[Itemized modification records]
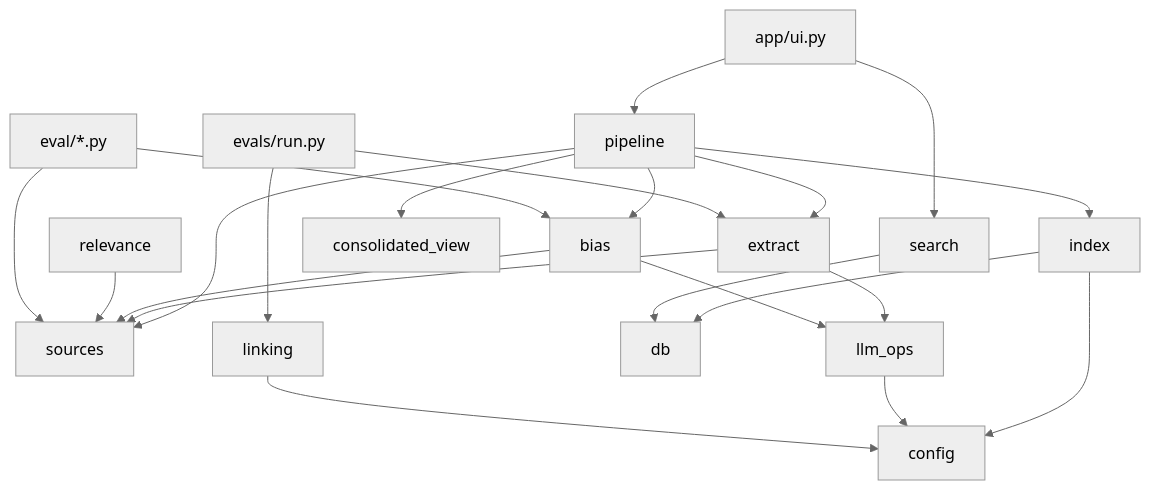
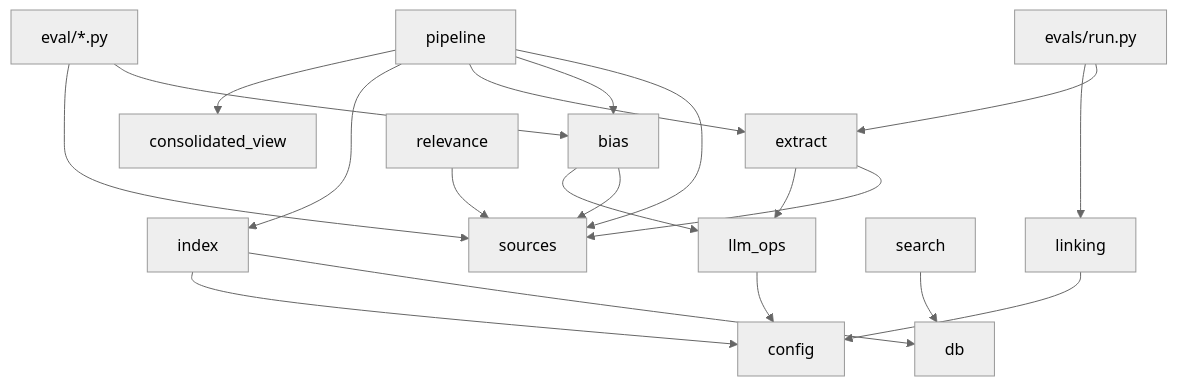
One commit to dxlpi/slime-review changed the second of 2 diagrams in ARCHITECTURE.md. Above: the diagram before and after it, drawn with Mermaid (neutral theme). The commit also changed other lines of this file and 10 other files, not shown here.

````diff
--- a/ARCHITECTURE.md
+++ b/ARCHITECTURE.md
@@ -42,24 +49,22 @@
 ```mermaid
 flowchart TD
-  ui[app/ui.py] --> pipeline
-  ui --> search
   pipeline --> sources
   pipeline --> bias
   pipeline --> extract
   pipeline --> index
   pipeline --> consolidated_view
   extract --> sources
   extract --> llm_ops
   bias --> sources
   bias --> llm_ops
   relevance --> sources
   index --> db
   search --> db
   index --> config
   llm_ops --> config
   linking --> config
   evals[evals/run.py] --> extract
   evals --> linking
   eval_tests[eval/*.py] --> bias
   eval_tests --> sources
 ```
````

--

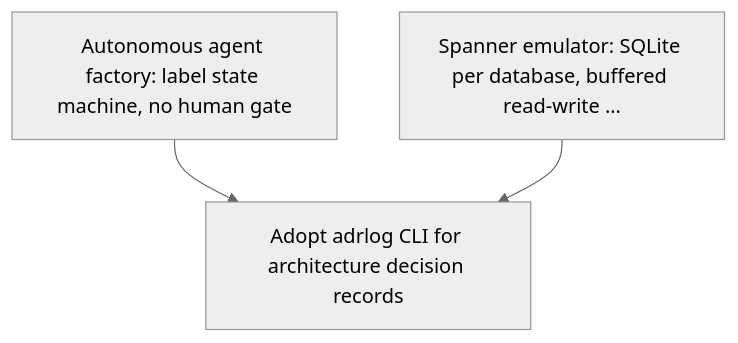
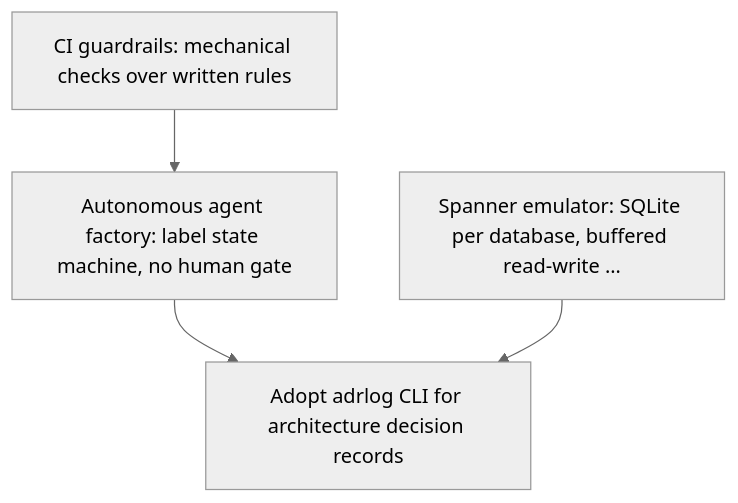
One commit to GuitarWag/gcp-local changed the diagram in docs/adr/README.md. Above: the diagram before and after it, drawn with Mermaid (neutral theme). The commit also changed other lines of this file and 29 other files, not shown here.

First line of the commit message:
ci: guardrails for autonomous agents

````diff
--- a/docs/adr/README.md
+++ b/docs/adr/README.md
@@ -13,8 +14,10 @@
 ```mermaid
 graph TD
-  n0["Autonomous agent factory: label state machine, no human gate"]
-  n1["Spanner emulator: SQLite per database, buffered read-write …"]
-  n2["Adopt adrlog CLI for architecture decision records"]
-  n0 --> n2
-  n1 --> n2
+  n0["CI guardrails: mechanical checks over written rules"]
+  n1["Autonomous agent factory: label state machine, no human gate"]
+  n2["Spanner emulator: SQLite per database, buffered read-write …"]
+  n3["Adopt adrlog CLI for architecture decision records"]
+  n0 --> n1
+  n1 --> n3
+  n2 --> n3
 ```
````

...

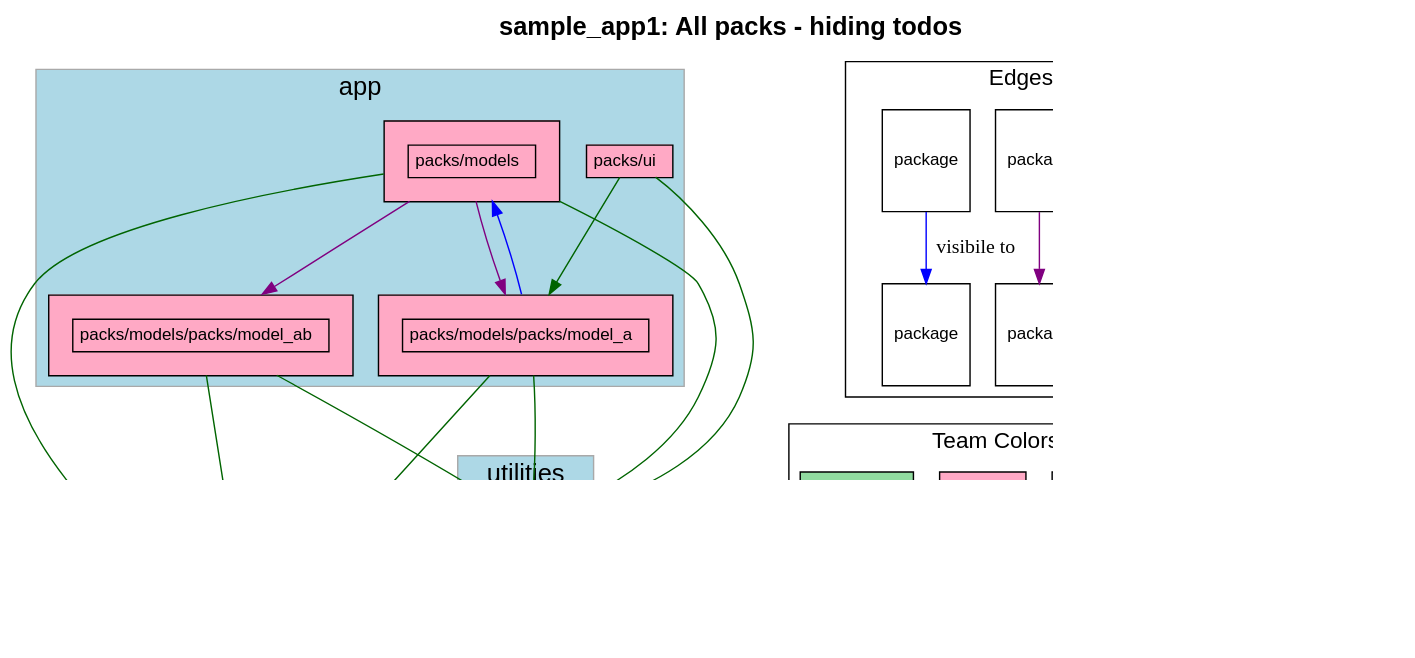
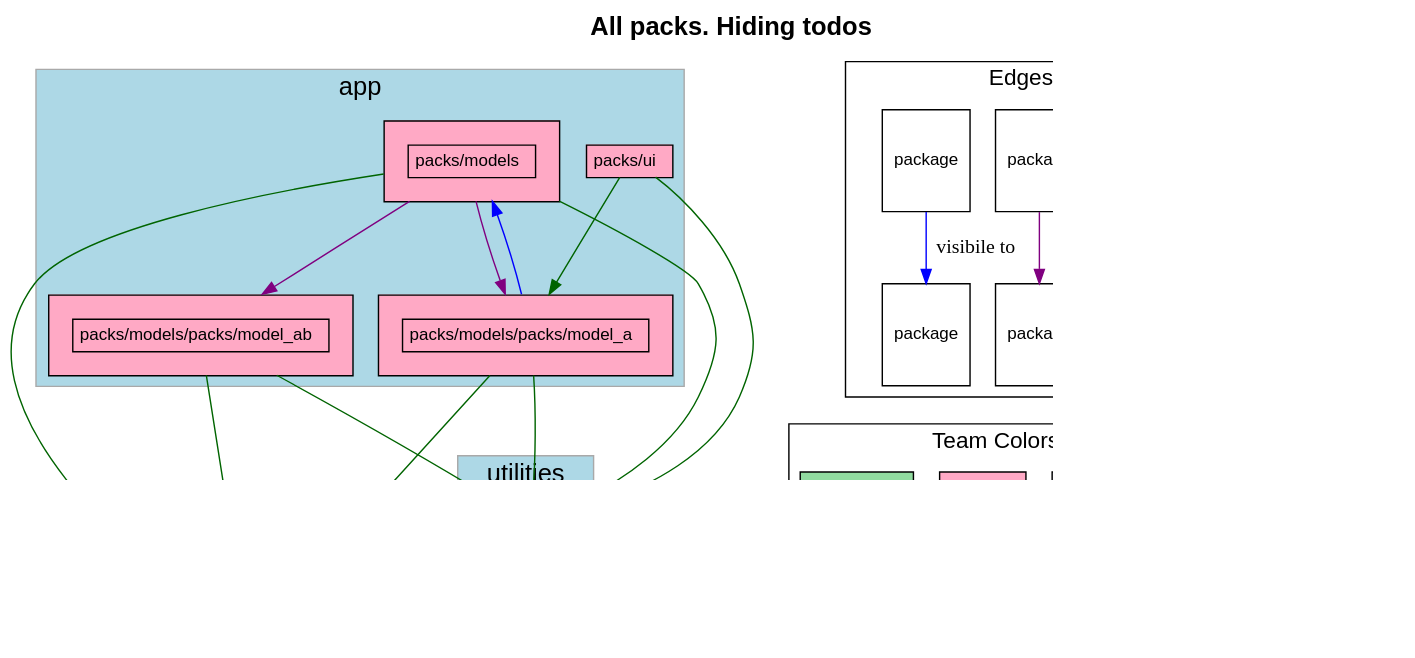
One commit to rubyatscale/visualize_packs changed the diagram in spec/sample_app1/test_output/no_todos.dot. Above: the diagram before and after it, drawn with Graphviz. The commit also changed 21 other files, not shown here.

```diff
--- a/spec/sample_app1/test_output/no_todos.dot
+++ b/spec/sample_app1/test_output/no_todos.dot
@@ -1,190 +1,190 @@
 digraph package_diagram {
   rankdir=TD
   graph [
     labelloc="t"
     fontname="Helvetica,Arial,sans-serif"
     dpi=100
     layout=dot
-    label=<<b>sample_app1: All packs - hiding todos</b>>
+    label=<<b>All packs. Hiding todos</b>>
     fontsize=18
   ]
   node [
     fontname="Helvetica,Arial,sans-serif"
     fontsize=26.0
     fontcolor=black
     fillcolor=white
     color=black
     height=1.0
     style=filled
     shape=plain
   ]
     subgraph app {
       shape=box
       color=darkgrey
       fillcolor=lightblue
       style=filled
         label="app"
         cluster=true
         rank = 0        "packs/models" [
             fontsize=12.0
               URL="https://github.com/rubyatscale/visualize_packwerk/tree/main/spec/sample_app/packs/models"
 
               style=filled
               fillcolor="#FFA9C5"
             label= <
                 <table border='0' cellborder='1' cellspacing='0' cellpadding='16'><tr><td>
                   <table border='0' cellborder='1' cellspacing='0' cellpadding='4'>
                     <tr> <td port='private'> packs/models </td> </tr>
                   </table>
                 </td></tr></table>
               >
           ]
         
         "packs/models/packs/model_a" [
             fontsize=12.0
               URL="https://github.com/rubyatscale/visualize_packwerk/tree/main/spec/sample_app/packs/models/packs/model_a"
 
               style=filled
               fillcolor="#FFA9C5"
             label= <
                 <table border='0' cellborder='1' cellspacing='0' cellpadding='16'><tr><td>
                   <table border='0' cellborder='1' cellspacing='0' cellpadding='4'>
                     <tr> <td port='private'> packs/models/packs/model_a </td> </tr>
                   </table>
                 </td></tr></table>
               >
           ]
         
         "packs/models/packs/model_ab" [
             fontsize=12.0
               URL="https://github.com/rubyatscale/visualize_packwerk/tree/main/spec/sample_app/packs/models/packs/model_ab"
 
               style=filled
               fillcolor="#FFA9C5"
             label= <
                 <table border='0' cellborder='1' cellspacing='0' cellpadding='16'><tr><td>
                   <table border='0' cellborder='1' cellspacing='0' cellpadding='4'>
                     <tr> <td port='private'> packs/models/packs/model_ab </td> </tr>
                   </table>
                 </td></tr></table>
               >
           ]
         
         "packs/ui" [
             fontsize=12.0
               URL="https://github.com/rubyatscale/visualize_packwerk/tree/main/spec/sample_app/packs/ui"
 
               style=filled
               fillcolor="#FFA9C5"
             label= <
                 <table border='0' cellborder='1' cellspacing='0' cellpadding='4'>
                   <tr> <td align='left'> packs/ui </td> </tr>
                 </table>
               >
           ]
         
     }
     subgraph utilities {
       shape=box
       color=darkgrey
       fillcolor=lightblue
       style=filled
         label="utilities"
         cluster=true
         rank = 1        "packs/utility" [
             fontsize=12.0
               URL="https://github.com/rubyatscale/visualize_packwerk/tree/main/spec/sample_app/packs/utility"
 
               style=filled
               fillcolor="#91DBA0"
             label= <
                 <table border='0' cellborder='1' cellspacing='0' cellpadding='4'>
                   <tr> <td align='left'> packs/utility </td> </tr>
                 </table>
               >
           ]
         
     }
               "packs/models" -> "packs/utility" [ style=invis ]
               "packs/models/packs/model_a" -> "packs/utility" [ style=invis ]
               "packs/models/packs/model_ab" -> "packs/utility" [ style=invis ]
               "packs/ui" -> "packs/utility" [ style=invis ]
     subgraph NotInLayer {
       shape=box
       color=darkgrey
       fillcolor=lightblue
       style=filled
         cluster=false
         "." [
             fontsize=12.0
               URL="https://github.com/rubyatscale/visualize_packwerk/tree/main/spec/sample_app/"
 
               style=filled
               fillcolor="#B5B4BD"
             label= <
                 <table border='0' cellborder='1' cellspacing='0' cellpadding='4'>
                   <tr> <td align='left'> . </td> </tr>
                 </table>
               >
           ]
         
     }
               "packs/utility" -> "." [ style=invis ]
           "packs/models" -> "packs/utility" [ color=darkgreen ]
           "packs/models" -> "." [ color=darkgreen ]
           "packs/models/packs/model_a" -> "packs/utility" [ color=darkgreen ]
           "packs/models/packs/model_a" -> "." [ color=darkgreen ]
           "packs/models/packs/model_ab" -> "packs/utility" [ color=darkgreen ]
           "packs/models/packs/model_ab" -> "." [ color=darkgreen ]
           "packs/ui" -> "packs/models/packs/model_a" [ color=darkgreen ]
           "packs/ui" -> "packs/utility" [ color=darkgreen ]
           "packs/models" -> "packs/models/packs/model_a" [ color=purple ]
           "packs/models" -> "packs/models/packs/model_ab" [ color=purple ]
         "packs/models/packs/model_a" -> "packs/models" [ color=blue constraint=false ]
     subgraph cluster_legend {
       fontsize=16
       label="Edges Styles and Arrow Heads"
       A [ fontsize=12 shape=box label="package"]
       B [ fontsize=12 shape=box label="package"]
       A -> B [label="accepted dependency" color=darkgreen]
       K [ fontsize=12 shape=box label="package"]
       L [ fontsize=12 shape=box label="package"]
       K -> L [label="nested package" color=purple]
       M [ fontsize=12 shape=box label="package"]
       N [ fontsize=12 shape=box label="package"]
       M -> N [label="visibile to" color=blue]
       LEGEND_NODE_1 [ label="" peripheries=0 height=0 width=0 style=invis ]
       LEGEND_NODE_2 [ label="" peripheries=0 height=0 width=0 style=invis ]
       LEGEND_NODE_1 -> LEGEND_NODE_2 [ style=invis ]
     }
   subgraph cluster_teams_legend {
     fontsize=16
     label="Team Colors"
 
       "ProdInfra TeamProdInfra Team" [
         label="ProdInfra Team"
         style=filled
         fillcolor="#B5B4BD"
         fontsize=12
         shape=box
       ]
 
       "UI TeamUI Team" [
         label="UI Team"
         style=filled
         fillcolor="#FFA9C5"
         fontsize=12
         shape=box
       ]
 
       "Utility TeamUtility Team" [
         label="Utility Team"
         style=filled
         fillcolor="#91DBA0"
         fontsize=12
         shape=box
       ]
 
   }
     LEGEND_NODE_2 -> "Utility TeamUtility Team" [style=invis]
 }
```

◆ ABOUT THIS EXERCISE ◆
Locate the lines above that contain "SQLite" and copy them.

◆ ANSWER ◆
-  n1["Spanner emulator: SQLite per database, buffered read-write …"]
+  n2["Spanner emulator: SQLite per database, buffered read-write …"]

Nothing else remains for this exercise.